Exercise materials Block Start

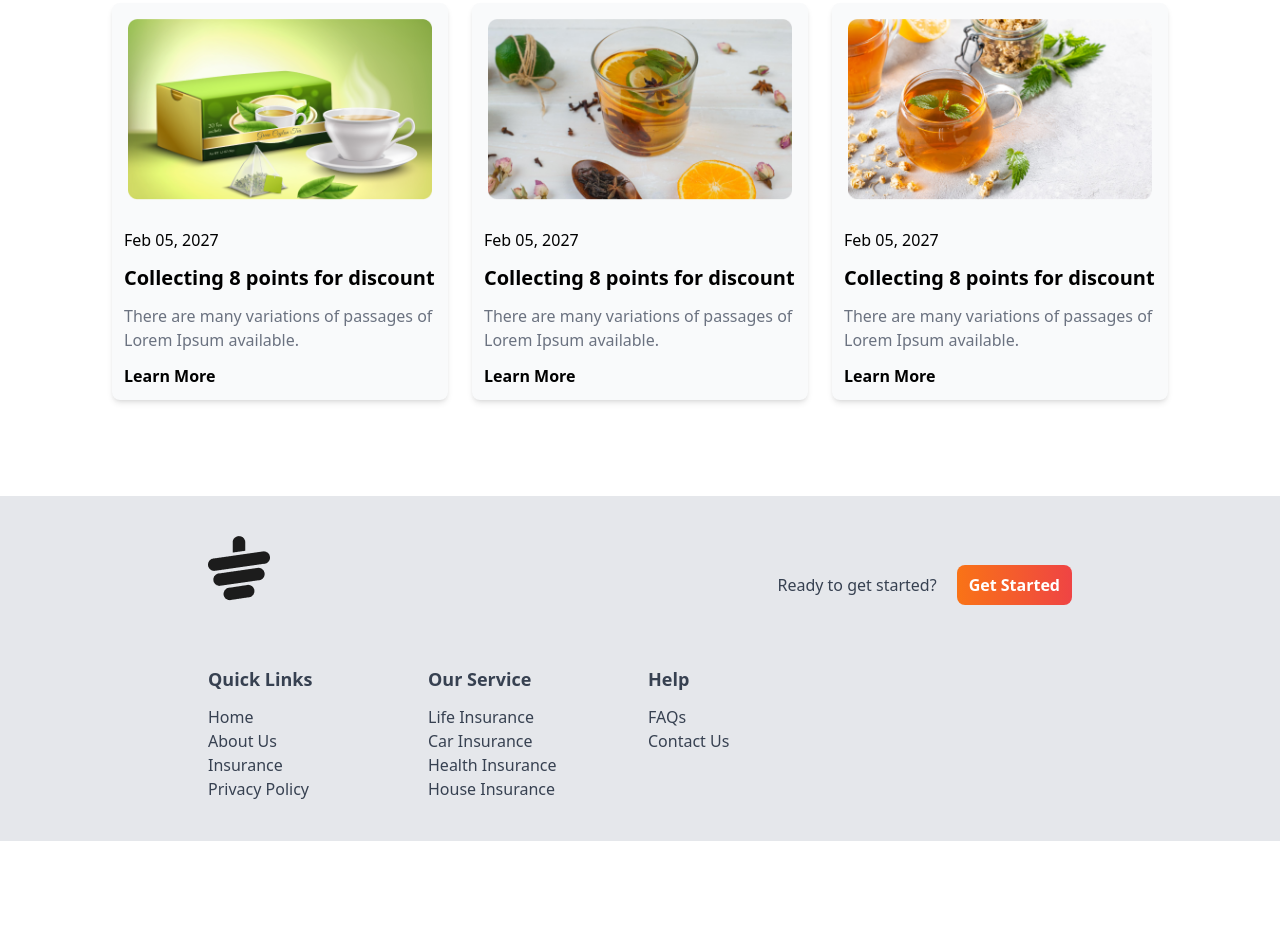
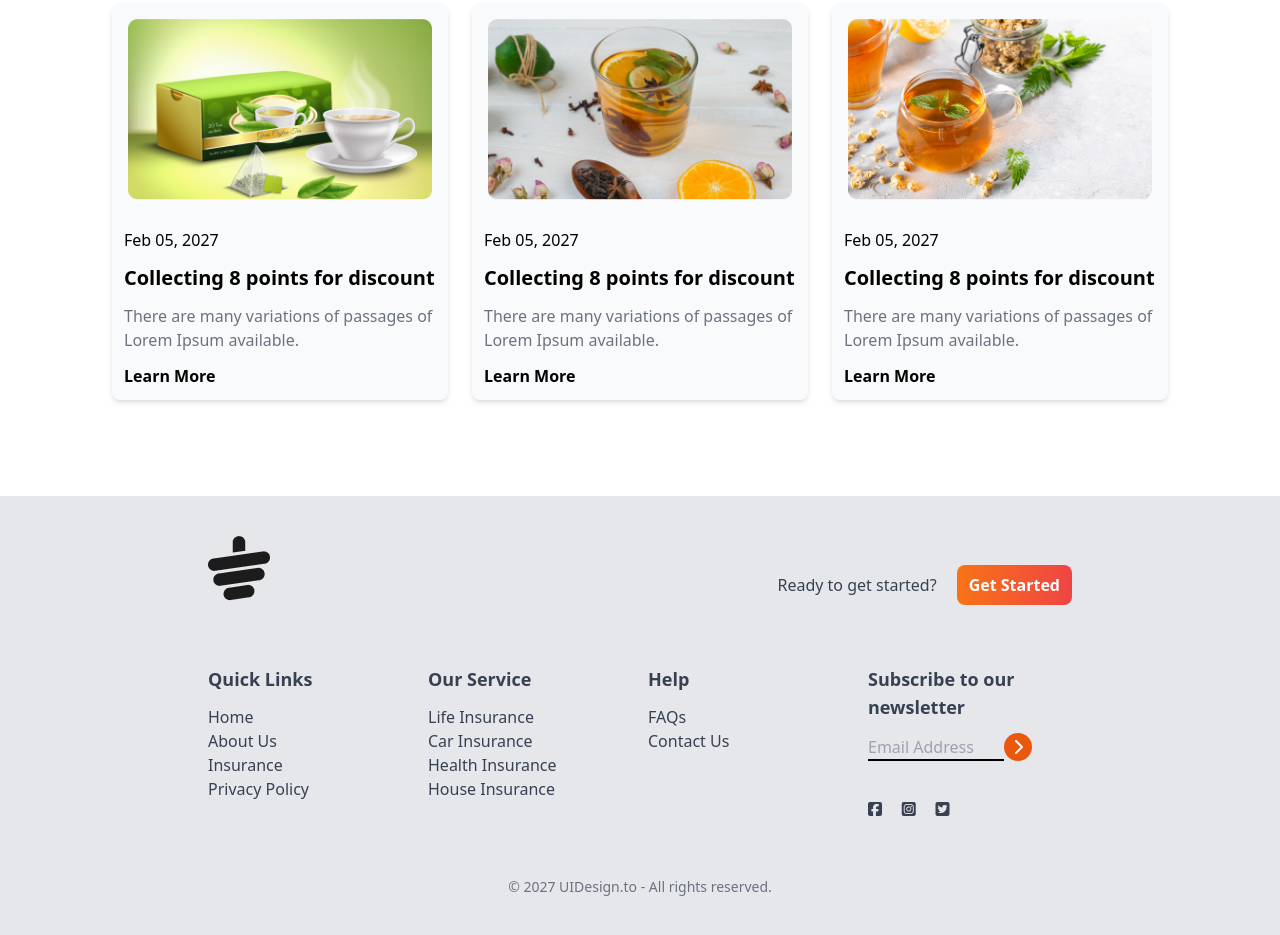
Before and after one commit to sadman-22/Tea-House-Project, a plain HTML site: page index.html in a window 1280 px wide. Shown: the part 2747-3682 px from the top of the page. Before the commit the page ends 3588 px from the top, so only its background shows below. Drawn offline with nearby package versions, Linux system fonts and the light colour scheme.

Commit message:
added footer

```diff
--- a/index.html
+++ b/index.html
@@ -266,6 +266,23 @@
                     <li><a class="hover:text-gray-500" href="#">Contact Us</a></li>
                   </ul>
                  </div>
+                 <!-- subscribe -->
+                  <div>
+                    <h3 class="font-semibold text-lg mb-3">Subscribe to our newsletter</h3>
+                    <div class="flex flex-col space-y-2">
+                      <div>
+                        <input placeholder="Email Address" type="text" class="bg-transparent border-b-2 border-black w-4/6"><i class="fa-solid fa-chevron-right w-7  h-7 bg-orange-600 inline-flex rounded-full text-white justify-center items-center"></i>
+                        <div class="flex justify-between w-2/5 mb-3 mt-10">
+                          <i class="fa-brands fa-square-facebook"></i>
+                          <i class="fa-brands fa-square-instagram"></i>
+                          <i class="fa-brands fa-square-twitter"></i>
+                        </div>
+                      </div>
+                    </div>
+                  </div>
+                </div>
+                <div class=" text-center pt-6 mt-6">
+                  <p class="text-sm text-gray-500">© 2027 UIDesign.to - All rights reserved.</p>
                 </div>
                </div>
             </div>
```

Exercise materials Block End

**Work to be completed**
Sift the material for lines with the string "square". Copy each one found.

**Exercise result**
+                          <i class="fa-brands fa-square-facebook"></i>
+                          <i class="fa-brands fa-square-instagram"></i>
+                          <i class="fa-brands fa-square-twitter"></i>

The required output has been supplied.